Electric Bar and Restaurant, Cork
41 South Mall, Cork.
When The Electric opened its doors less than two years ago, there was a collective gasp and many raised eyebrows on Leeside at the neck it took to launch a new hospitality venture in times that were ‘economically challenging’ to say the least.
Hardly a year later, as The Electric headed off to Dublin as contenders for Best Casual Dining award at the 2011 Restaurant Association of Ireland Awards, the naysayers had their answer. But, by then there were plenty of converts who had no need of national nominations to start hymning the praises of the city’s hottest new eating establishment.
There are any number of ways to approach The Electric’s philosophy for success. To begin with, it is a devilishly professional operation right down to the dedicated reservation line including a unique code for each booking. Yet professional does not come at the exclusion of personality – staff are efficient, informed yet very friendly, a pattern that begins at the bar downstairs.
Housed in a beautifully renovated Art Deco building, alongside a little park next to the river Lee, it would be hard to ask more of a location. The bar downstairs is very pleasantly outfitted if not entirely original but it has been thoughtfully laid out. The lunchtime operation, serving lovely homemade soups and fine doorstep sandwiches, flows ever so smoothly around the central bar.
But what truly marks out The Electric as one of those particularly special venues is the upstairs room – open, spacious, airy, windows rising from the wooden floor all the way up to the high ceiling, letting in light and the ennervating hustle and bustle of the city outside. It’s a lovely room to be in and sets the scene before a menu is even produced.
The food itself is a bit of a balancing act – with the economic realities in mind, a degree of realism had to prevail – but it seems to have been very successfully achieved to date, judging by the hugely varied clientele alone. Chef Kevin O’Regan’s strong commitment to primarily using good, local produce is equally important. A burger may be old hat to some but if it is made, as it is here, with good quality beef with the right amount of seasoning and fat, then it’s an old school pleasure worth revisiting. And there is no dishonour in doing old school as long as it is done with the best of intentions.

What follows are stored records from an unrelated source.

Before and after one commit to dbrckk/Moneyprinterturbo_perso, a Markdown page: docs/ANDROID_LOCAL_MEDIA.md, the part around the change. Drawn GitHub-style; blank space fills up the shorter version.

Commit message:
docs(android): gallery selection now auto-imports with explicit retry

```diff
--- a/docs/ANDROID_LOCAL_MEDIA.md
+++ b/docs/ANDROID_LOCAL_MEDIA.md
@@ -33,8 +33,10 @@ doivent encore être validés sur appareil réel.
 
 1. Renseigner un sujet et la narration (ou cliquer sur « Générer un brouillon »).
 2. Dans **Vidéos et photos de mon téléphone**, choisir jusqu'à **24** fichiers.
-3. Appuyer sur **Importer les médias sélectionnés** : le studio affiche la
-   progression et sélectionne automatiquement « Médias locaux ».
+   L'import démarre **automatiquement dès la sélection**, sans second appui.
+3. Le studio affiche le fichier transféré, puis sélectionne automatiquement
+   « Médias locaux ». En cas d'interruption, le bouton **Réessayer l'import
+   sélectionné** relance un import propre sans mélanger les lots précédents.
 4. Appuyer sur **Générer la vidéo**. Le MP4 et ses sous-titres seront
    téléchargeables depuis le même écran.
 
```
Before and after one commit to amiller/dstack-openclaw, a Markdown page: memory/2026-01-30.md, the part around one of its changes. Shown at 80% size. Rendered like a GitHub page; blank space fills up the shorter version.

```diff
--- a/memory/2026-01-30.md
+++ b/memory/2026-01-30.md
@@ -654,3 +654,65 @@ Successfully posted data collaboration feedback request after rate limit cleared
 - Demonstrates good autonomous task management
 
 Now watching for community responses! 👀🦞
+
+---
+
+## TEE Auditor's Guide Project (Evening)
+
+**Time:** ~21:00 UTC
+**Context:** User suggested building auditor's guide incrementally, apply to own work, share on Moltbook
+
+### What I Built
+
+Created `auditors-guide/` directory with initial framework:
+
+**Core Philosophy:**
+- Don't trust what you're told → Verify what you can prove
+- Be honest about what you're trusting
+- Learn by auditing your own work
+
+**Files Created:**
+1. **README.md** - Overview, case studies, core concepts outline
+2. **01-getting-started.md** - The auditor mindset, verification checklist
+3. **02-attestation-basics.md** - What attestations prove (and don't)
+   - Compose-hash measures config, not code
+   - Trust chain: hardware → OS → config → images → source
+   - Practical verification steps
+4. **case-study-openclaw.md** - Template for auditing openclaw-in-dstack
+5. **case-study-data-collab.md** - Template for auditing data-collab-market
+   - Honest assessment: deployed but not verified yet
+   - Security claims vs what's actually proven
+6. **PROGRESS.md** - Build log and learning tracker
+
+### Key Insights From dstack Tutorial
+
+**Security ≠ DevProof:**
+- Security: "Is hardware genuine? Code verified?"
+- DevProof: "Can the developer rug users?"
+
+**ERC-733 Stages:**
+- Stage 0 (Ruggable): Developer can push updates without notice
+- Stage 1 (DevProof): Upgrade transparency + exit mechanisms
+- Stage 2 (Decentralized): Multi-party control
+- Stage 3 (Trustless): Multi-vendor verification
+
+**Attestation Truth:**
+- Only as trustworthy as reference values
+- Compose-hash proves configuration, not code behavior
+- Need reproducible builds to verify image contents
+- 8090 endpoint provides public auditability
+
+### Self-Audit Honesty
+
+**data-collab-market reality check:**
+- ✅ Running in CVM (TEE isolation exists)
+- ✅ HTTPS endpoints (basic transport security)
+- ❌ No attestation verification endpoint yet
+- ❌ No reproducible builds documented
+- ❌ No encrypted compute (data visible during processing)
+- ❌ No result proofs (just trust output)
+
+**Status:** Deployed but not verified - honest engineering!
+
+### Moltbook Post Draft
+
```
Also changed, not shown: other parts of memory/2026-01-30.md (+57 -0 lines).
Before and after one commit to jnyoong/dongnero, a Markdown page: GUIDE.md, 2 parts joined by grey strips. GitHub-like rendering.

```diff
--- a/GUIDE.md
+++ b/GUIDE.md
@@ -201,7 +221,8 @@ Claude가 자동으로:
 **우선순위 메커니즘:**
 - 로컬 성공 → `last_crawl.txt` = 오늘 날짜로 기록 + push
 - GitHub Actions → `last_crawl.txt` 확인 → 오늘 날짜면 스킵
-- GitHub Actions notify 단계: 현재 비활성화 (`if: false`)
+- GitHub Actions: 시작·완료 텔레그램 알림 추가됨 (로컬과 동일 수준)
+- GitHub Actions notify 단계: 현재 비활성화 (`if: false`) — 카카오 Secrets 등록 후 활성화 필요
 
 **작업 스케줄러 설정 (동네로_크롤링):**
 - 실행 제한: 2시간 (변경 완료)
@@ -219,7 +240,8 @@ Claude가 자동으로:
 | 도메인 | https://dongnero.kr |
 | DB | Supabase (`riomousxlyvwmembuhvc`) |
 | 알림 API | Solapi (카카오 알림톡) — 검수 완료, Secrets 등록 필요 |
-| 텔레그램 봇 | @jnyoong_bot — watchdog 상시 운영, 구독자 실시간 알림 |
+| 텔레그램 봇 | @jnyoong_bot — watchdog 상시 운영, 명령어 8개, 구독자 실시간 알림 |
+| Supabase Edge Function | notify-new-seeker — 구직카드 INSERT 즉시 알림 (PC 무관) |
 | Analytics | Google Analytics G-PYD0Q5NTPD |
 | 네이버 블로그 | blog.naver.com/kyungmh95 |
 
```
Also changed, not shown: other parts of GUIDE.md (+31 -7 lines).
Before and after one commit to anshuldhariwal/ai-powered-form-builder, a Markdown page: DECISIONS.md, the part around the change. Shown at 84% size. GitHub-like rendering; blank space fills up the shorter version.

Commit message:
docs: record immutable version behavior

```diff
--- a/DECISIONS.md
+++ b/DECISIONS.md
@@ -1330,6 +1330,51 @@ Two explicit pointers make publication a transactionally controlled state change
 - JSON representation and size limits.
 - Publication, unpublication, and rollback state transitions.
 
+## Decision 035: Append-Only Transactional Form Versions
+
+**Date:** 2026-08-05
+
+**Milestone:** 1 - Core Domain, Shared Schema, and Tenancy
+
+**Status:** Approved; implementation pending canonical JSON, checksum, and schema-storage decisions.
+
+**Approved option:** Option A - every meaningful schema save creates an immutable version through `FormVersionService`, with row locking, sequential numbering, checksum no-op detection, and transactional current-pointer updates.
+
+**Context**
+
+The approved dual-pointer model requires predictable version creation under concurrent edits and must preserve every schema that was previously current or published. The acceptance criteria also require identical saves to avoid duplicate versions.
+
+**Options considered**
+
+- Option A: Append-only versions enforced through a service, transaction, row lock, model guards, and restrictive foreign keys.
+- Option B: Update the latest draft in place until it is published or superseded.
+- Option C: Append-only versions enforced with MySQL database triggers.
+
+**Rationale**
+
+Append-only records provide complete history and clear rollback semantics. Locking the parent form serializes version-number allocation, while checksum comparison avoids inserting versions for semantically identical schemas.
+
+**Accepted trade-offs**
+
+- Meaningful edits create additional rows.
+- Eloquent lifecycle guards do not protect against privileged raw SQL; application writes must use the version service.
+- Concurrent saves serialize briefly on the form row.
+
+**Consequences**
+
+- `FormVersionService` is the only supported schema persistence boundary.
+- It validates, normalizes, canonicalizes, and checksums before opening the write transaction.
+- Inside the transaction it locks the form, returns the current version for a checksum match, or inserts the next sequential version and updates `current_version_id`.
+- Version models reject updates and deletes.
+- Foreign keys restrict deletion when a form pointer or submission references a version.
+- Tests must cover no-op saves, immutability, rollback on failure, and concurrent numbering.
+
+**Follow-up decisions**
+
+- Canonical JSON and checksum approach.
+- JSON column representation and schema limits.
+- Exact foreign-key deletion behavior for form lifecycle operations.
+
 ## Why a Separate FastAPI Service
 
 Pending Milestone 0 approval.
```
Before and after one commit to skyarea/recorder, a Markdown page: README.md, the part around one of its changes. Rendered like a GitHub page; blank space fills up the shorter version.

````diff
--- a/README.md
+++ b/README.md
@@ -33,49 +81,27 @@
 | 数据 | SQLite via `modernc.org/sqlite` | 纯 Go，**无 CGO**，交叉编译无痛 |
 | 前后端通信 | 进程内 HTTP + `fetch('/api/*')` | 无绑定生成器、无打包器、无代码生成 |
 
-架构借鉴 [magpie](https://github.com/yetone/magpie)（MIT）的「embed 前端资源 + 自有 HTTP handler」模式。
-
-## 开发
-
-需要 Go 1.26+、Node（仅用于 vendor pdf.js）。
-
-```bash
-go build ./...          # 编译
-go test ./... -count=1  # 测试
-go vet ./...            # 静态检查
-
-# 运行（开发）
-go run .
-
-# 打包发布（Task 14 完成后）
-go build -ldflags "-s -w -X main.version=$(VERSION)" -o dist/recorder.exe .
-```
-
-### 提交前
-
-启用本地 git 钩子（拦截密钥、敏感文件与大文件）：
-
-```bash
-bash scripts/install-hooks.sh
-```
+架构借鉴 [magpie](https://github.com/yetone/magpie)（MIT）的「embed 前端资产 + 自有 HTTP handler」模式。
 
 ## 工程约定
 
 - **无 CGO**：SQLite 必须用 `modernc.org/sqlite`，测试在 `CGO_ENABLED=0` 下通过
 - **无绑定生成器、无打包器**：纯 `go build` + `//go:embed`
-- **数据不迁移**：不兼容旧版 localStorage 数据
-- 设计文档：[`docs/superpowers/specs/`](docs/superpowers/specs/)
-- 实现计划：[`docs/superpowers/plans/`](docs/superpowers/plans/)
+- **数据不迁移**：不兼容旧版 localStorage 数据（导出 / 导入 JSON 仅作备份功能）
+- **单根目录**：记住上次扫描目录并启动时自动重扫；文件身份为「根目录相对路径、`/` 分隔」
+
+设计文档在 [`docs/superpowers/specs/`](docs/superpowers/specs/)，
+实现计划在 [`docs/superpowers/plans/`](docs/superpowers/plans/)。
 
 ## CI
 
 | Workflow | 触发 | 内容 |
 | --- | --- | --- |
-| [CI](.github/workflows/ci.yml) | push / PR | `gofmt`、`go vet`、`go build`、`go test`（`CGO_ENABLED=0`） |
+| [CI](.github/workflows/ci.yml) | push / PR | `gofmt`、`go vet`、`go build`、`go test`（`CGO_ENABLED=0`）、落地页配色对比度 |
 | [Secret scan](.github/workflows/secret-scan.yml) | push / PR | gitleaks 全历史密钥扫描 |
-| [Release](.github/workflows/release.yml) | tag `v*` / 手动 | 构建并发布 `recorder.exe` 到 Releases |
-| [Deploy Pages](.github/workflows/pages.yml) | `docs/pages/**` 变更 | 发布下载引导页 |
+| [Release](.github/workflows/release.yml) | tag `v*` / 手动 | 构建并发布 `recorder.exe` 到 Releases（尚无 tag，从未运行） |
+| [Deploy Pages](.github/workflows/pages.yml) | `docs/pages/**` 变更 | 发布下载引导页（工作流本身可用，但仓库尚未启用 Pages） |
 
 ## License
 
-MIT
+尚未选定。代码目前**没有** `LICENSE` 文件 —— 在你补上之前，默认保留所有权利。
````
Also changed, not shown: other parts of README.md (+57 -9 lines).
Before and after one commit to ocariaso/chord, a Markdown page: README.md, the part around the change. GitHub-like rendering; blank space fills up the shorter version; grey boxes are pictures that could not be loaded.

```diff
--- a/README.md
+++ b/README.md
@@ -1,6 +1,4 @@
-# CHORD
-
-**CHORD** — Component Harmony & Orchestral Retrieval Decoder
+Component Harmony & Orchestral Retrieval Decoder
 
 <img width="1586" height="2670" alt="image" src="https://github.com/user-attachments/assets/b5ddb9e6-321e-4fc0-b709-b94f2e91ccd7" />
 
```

But O’Regan’s heart plainly aches to visit new territories and the good thing about The Electric is he is given room to roam. Downstairs in the bar, tapas are available all day long, and that Spanish influence frequently rears its head upstairs as well. A recent visit uncovered a revalatory take on a Spanish classic, Callos, a stew of tripe, chorizo and chickpeas.
But O’Regan’s take is lighter, frying the strips of tripe in a crispy batter, along with some very spicy chorizo, some nutty chickpeas and fresh young kale. It’s an unshowy dish but so perfectly balanced, each ingredient wonderfully complementing the next. Some might long for this type of thing throughout the menu but it makes for a far broader church and a much livelier party if there’s ample choice for all manner of palates.
The wine list is uncomplicated but well-thought out and offers decent choices at equally decent prices. Neither is it a case of merely trotting out the usual suspects– a Pegos Claros Palmela 2008 from the less-favoured Portugal was a very nice wine, fruity, floral, warmly spiced and at just twenty euro, perfectly priced to encourage a bit of experimentation. Perfectly priced to encourage a bit of experimentation? That rather sums up The Electric itself!